Oracle CEO Larry Ellison has stated that the database company could soon be providing Linux support services to Red Hat customers. During an interview several months ago, Ellison announced plans to enter the Linux distribution business, potentially by acquiring Novell. Citing distribution compatibility concerns, Ellison claimed that Oracle would be better off with its own complete middleware stack rather than trying to support Oracle database and middleware software on a rapidly growing number of Linux distributions. Now it appears Ellison is leaning towards simply appropriating what Red Hat produces and building a support services business on top of it rather than buying up a distributor:
“Red Hat is too small and does not do a very good job of supporting [its customers]. … The great thing about open source, the most interesting thing to me is the intellectual property. … We can just take Red Hat?s intellectual property and make it ours, they just don?t have it.”
Ellison’s attitude isn’t all that surprising, since he made similar statements about JBoss following Red Hat’s acquisition of the Java middleware company in April:
“Why didn?t we buy JBoss?

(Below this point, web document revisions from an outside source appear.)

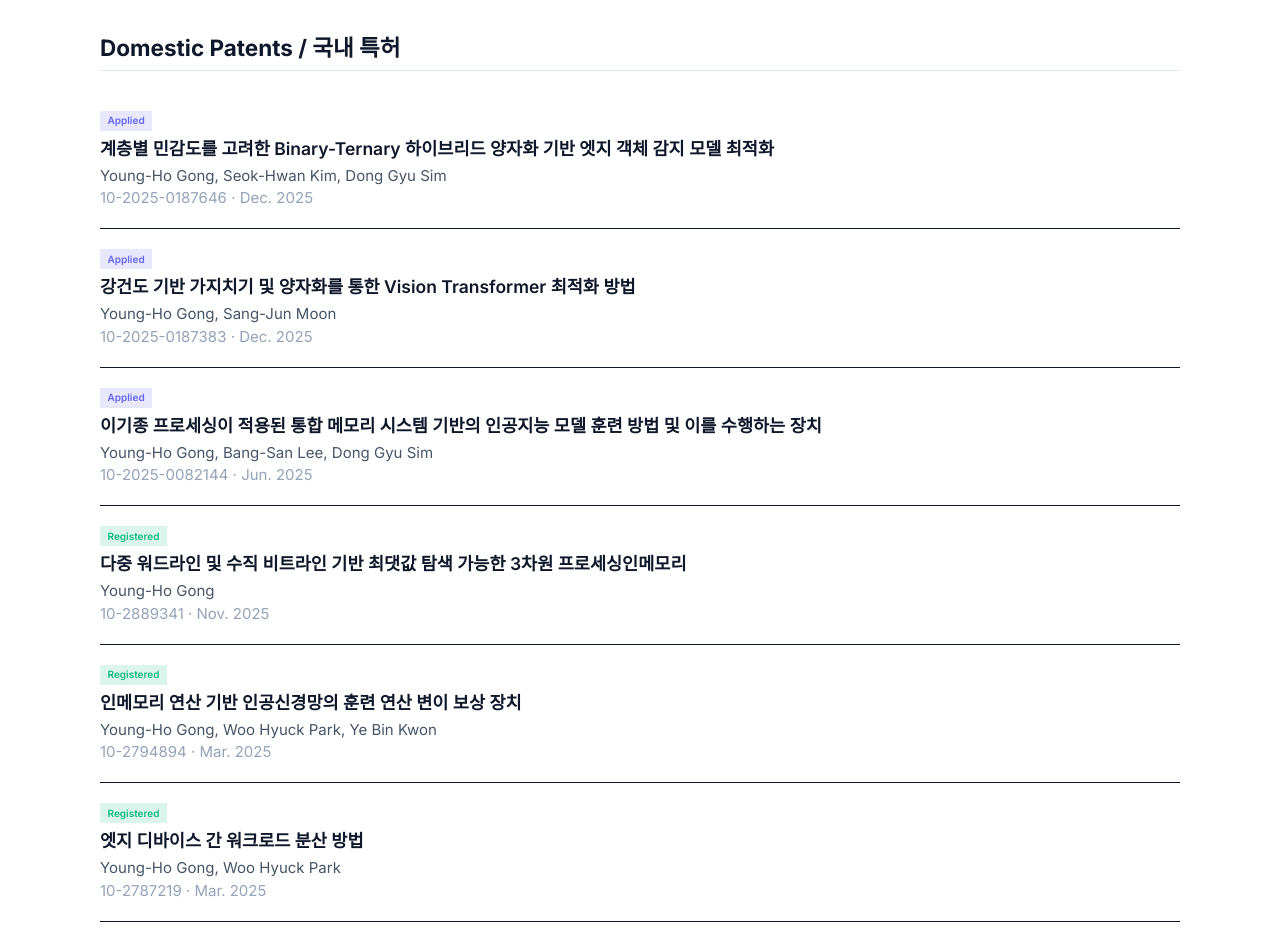
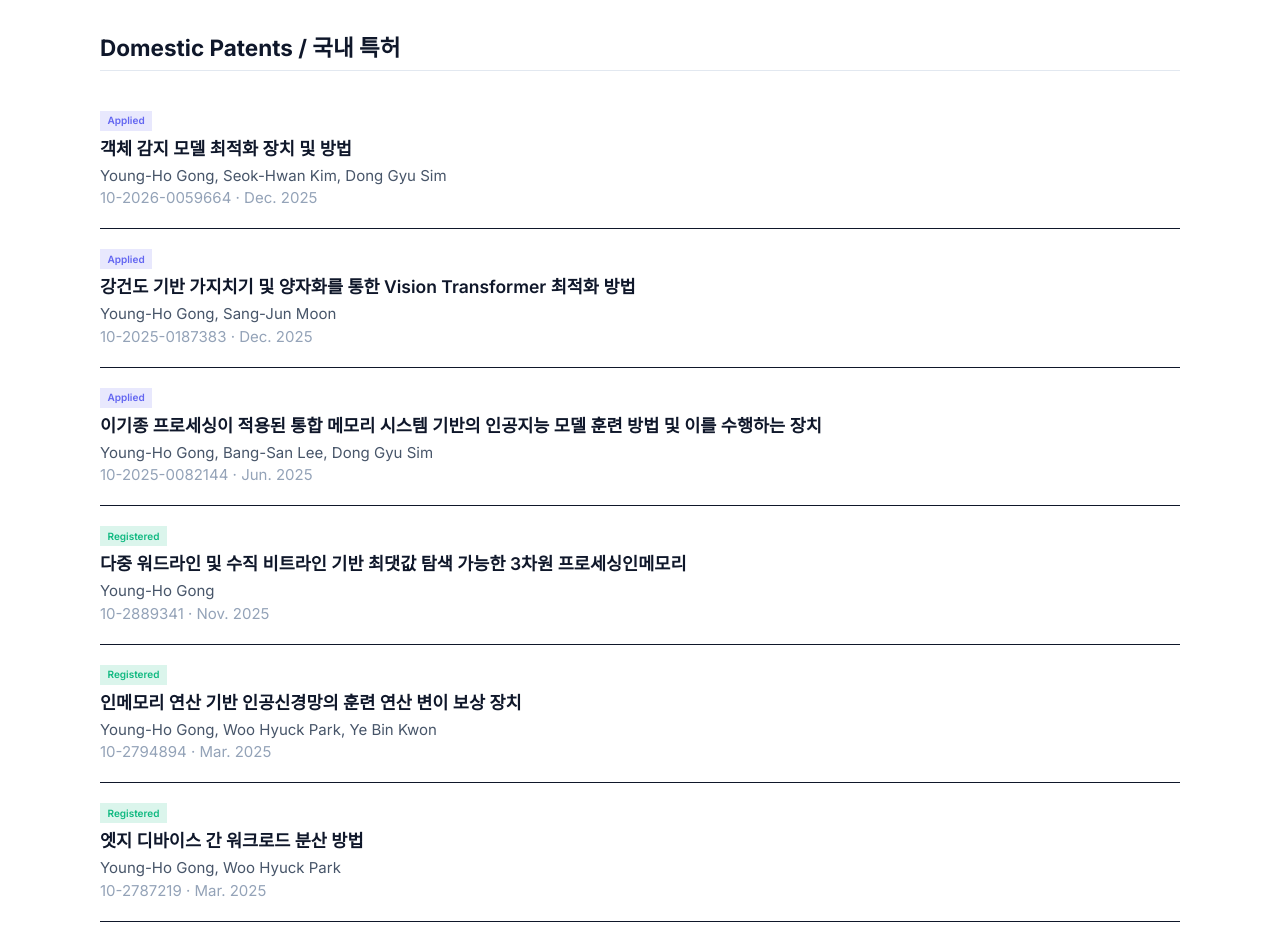
Before and after one commit to aica-ssu/aica-ssu.github.io, a Next.js app: page /patents in a window 1280 px wide. Shown: the part 920-1854 px from the top of the page. Built offline with nearby package versions, Linux system fonts and the light colour scheme.

Commit message:
Update 260403

```diff
--- a/src/data/patents.ts
+++ b/src/data/patents.ts
@@ -14,7 +14,7 @@ export const internationalPatents: Patent[] = [
 ];
 
 export const domesticPatents: Patent[] = [
-  { title: "계층별 민감도를 고려한 Binary-Ternary 하이브리드 양자화 기반 엣지 객체 감지 모델 최적화", inventors: "Young-Ho Gong, Seok-Hwan Kim, Dong Gyu Sim", number: "10-2025-0187646", date: "Dec. 2025", status: "Applied" },
+  { title: "객체 감지 모델 최적화 장치 및 방법", inventors: "Young-Ho Gong, Seok-Hwan Kim, Dong Gyu Sim", number: "10-2026-0059664", date: "Dec. 2025", status: "Applied" },
   { title: "강건도 기반 가지치기 및 양자화를 통한 Vision Transformer 최적화 방법", inventors: "Young-Ho Gong, Sang-Jun Moon", number: "10-2025-0187383", date: "Dec. 2025", status: "Applied" },
   { title: "이기종 프로세싱이 적용된 통합 메모리 시스템 기반의 인공지능 모델 훈련 방법 및 이를 수행하는 장치", inventors: "Young-Ho Gong, Bang-San Lee, Dong Gyu Sim", number: "10-2025-0082144", date: "Jun. 2025", status: "Applied" },
   { title: "다중 워드라인 및 수직 비트라인 기반 최댓값 탐색 가능한 3차원 프로세싱인메모리", inventors: "Young-Ho Gong", number: "10-2889341", date: "Nov. 2025", status: "Registered" },
```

Because we don?t have to – if it ever got good enough we?d just take the intellectual property – just like Apache – embed it in our fusion middleware suite, and we?re done.”
Although Oracle’s approach may seem exploitative, it is important to keep in mind that the absence of ownership in open source software is intentional. In the open source software industry, companies contribute to a shared intellectual property commons and compete with each other on the basis of service and support quality.
Red Hat and Oracle previously enjoyed a strong, mutually beneficial relationship, but in the wake of the JBoss acquisition, Red Hat is now in the middleware market, where it competes directly with Oracle. By offering support services to Red Hat customers, Ellison hopes to limit Red Hat’s growth into Oracle’s territory and make some money at the same time.
Although existing Oracle customers will probably be interested in streamlining their support consumption and working with one vendor rather than two, it is doubtful that Oracle will be able to meet the needs of Red Hat users better than Red Hat. Red Hat certainly needs to be more responsive to certain kinds of support issues, but that doesn’t imply that a company with more resources and expertise will be more successful attempting to supply the same services externally. Ellison seems to think that by leveraging its superior resources, Oracle can beat Red Hat at its own game. I think that Ellison suffers from some misconceptions about the nature of the open source software development process, and fails to recognize that such a business model would make Oracle dependent on Red Hat in many respects. In order to support Red Hat customers, Oracle would have to work closely with Red Hat, and Oracle’s aggressive attitude really doesn’t give Red Hat any incentive to be accommodating. It seems to me that if Oracle decides to make Linux support a serious part of its business, it will have to create its own distribution or a derivative.